Materials provided:
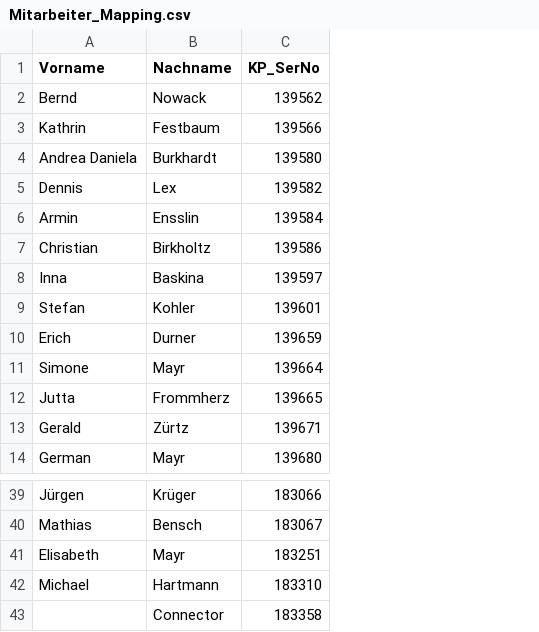
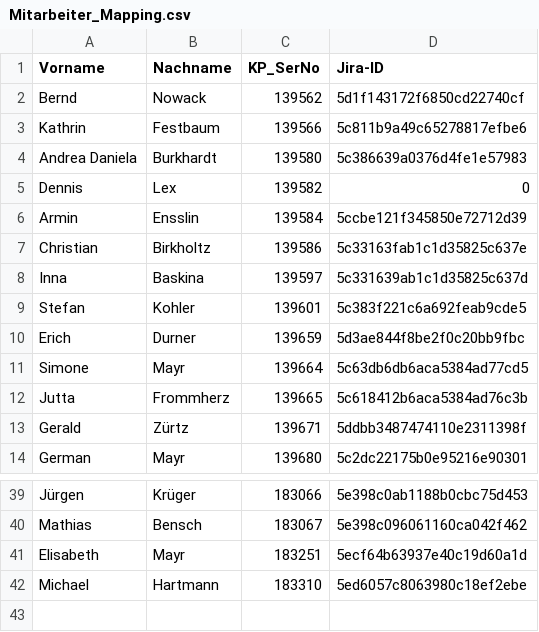
Before and after one commit to AlcoLix/Schnittstellen, a CSV file: Mitarbeiter_Mapping.csv, drawn as a sheet; only a part is shown, gaps mark what is left out; removed rows and columns are numbered as before the commit, all else as after; the diff names each change by its address in the sheet, - before the commit and + after, or states it on an @@ line.

Commit message:
Fixed AureaMapping and added csv Export for Aurea

```diff
--- a/Mitarbeiter_Mapping.csv
+++ b/Mitarbeiter_Mapping.csv
+column D (Jira-ID), rows 2-14: 5d1f143172f6850cd22740cf | 5c811b9a49c65278817efbe6 | 5c386639a0376d4fe1e57983 | 0 | 5ccbe121f345850e72712d39 | 5c33163fab1c1d35825c637e | 5c331639ab1c1d35825c637d | 5c383f221c6a692feab9cde5 | 5d3ae844f8be2f0c20bb9fbc | 5c63db6db6aca5384ad77cd5 | 5c618412b6aca5384ad76c3b | 5ddbb3487474110e2311398f | 5c2dc22175b0e95216e90301; rows 39-42: 5e398c0ab1188b0cbc75d453 | 5e398c096061160ca042f462 | 5ecf64b63937e40c19d60a1d | 5ed6057c8063980c18ef2ebe
-row 43:  | Connector | 183358
```
Also changed, not shown: Firmen_Mapping.csv, 3 other files.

Exercise brief: Copy each entry exactly as written, and drop the pictures from the copy.

Answer to the exercise:
Before and after one commit to AlcoLix/Schnittstellen, a CSV file: Mitarbeiter_Mapping.csv, drawn as a sheet; only a part is shown, gaps mark what is left out; removed rows and columns are numbered as before the commit, all else as after; the diff names each change by its address in the sheet, - before the commit and + after, or states it on an @@ line.

Commit message:
Fixed AureaMapping and added csv Export for Aurea

```diff
--- a/Mitarbeiter_Mapping.csv
+++ b/Mitarbeiter_Mapping.csv
+column D (Jira-ID), rows 2-14: 5d1f143172f6850cd22740cf | 5c811b9a49c65278817efbe6 | 5c386639a0376d4fe1e57983 | 0 | 5ccbe121f345850e72712d39 | 5c33163fab1c1d35825c637e | 5c331639ab1c1d35825c637d | 5c383f221c6a692feab9cde5 | 5d3ae844f8be2f0c20bb9fbc | 5c63db6db6aca5384ad77cd5 | 5c618412b6aca5384ad76c3b | 5ddbb3487474110e2311398f | 5c2dc22175b0e95216e90301; rows 39-42: 5e398c0ab1188b0cbc75d453 | 5e398c096061160ca042f462 | 5ecf64b63937e40c19d60a1d | 5ed6057c8063980c18ef2ebe
-row 43:  | Connector | 183358
```
Also changed, not shown: Firmen_Mapping.csv, 3 other files.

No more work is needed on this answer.